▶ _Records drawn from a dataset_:

···

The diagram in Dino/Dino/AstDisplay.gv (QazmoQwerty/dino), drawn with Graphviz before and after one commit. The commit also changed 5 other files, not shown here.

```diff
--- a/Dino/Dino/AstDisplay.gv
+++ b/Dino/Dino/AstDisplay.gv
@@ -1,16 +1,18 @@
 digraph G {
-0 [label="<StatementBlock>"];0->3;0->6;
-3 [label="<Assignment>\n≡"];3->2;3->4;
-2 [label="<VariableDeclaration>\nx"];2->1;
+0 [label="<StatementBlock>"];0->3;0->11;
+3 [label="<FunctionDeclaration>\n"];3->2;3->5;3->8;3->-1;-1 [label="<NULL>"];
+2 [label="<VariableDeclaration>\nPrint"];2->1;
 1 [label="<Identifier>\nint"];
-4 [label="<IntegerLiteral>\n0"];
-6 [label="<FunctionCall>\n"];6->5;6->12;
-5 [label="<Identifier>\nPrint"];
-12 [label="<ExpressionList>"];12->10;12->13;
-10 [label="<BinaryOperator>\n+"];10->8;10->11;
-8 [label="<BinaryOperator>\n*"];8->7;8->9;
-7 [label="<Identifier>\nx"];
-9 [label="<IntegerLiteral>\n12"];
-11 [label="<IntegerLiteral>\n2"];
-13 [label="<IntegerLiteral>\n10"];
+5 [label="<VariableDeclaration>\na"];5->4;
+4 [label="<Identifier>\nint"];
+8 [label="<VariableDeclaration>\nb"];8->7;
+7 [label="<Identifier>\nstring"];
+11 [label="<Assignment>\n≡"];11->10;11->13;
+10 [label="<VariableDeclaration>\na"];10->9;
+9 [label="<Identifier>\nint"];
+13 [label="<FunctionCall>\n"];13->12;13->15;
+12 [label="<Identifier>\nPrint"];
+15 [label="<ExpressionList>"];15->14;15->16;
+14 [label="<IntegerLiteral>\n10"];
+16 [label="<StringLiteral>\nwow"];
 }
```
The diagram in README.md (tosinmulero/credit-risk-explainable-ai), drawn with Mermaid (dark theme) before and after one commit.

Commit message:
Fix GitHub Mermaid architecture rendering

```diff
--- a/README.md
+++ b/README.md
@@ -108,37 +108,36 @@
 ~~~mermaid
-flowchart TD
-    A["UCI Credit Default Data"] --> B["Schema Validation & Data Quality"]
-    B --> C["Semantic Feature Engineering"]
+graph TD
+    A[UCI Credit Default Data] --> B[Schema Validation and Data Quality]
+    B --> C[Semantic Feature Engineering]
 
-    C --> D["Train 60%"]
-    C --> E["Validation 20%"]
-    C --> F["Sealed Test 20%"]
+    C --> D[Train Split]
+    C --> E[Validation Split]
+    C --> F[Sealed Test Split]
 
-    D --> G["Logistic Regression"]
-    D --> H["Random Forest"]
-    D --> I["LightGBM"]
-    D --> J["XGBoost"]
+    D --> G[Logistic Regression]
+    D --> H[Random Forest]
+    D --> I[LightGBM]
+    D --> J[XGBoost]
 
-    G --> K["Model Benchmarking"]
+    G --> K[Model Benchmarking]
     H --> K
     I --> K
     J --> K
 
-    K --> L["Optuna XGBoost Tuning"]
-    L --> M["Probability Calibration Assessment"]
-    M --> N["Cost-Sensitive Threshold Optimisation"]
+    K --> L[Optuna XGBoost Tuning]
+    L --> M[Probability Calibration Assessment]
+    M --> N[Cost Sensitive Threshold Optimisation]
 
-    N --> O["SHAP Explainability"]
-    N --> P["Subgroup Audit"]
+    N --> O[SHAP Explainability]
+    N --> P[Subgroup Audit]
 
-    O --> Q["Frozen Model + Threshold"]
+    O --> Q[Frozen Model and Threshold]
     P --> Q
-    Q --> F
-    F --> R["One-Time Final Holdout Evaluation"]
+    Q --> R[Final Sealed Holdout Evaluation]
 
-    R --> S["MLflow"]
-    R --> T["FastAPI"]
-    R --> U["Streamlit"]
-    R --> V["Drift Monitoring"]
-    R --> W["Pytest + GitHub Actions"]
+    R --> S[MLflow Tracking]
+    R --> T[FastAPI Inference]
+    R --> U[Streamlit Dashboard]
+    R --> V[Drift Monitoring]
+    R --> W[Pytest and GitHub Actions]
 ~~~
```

···

▶ _Required work_: Print every record above exactly as it appears.

▶ _Expected answer_:
The diagram in Dino/Dino/AstDisplay.gv (QazmoQwerty/dino), drawn with Graphviz before and after one commit. The commit also changed 5 other files, not shown here.

```diff
--- a/Dino/Dino/AstDisplay.gv
+++ b/Dino/Dino/AstDisplay.gv
@@ -1,16 +1,18 @@
 digraph G {
-0 [label="<StatementBlock>"];0->3;0->6;
-3 [label="<Assignment>\n≡"];3->2;3->4;
-2 [label="<VariableDeclaration>\nx"];2->1;
+0 [label="<StatementBlock>"];0->3;0->11;
+3 [label="<FunctionDeclaration>\n"];3->2;3->5;3->8;3->-1;-1 [label="<NULL>"];
+2 [label="<VariableDeclaration>\nPrint"];2->1;
 1 [label="<Identifier>\nint"];
-4 [label="<IntegerLiteral>\n0"];
-6 [label="<FunctionCall>\n"];6->5;6->12;
-5 [label="<Identifier>\nPrint"];
-12 [label="<ExpressionList>"];12->10;12->13;
-10 [label="<BinaryOperator>\n+"];10->8;10->11;
-8 [label="<BinaryOperator>\n*"];8->7;8->9;
-7 [label="<Identifier>\nx"];
-9 [label="<IntegerLiteral>\n12"];
-11 [label="<IntegerLiteral>\n2"];
-13 [label="<IntegerLiteral>\n10"];
+5 [label="<VariableDeclaration>\na"];5->4;
+4 [label="<Identifier>\nint"];
+8 [label="<VariableDeclaration>\nb"];8->7;
+7 [label="<Identifier>\nstring"];
+11 [label="<Assignment>\n≡"];11->10;11->13;
+10 [label="<VariableDeclaration>\na"];10->9;
+9 [label="<Identifier>\nint"];
+13 [label="<FunctionCall>\n"];13->12;13->15;
+12 [label="<Identifier>\nPrint"];
+15 [label="<ExpressionList>"];15->14;15->16;
+14 [label="<IntegerLiteral>\n10"];
+16 [label="<StringLiteral>\nwow"];
 }
```
The diagram in README.md (tosinmulero/credit-risk-explainable-ai), drawn with Mermaid (dark theme) before and after one commit.

Commit message:
Fix GitHub Mermaid architecture rendering

```diff
--- a/README.md
+++ b/README.md
@@ -108,37 +108,36 @@
 ~~~mermaid
-flowchart TD
-    A["UCI Credit Default Data"] --> B["Schema Validation & Data Quality"]
-    B --> C["Semantic Feature Engineering"]
+graph TD
+    A[UCI Credit Default Data] --> B[Schema Validation and Data Quality]
+    B --> C[Semantic Feature Engineering]
 
-    C --> D["Train 60%"]
-    C --> E["Validation 20%"]
-    C --> F["Sealed Test 20%"]
+    C --> D[Train Split]
+    C --> E[Validation Split]
+    C --> F[Sealed Test Split]
 
-    D --> G["Logistic Regression"]
-    D --> H["Random Forest"]
-    D --> I["LightGBM"]
-    D --> J["XGBoost"]
+    D --> G[Logistic Regression]
+    D --> H[Random Forest]
+    D --> I[LightGBM]
+    D --> J[XGBoost]
 
-    G --> K["Model Benchmarking"]
+    G --> K[Model Benchmarking]
     H --> K
     I --> K
     J --> K
 
-    K --> L["Optuna XGBoost Tuning"]
-    L --> M["Probability Calibration Assessment"]
-    M --> N["Cost-Sensitive Threshold Optimisation"]
+    K --> L[Optuna XGBoost Tuning]
+    L --> M[Probability Calibration Assessment]
+    M --> N[Cost Sensitive Threshold Optimisation]
 
-    N --> O["SHAP Explainability"]
-    N --> P["Subgroup Audit"]
+    N --> O[SHAP Explainability]
+    N --> P[Subgroup Audit]
 
-    O --> Q["Frozen Model + Threshold"]
+    O --> Q[Frozen Model and Threshold]
     P --> Q
-    Q --> F
-    F --> R["One-Time Final Holdout Evaluation"]
+    Q --> R[Final Sealed Holdout Evaluation]
 
-    R --> S["MLflow"]
-    R --> T["FastAPI"]
-    R --> U["Streamlit"]
-    R --> V["Drift Monitoring"]
-    R --> W["Pytest + GitHub Actions"]
+    R --> S[MLflow Tracking]
+    R --> T[FastAPI Inference]
+    R --> U[Streamlit Dashboard]
+    R --> V[Drift Monitoring]
+    R --> W[Pytest and GitHub Actions]
 ~~~
```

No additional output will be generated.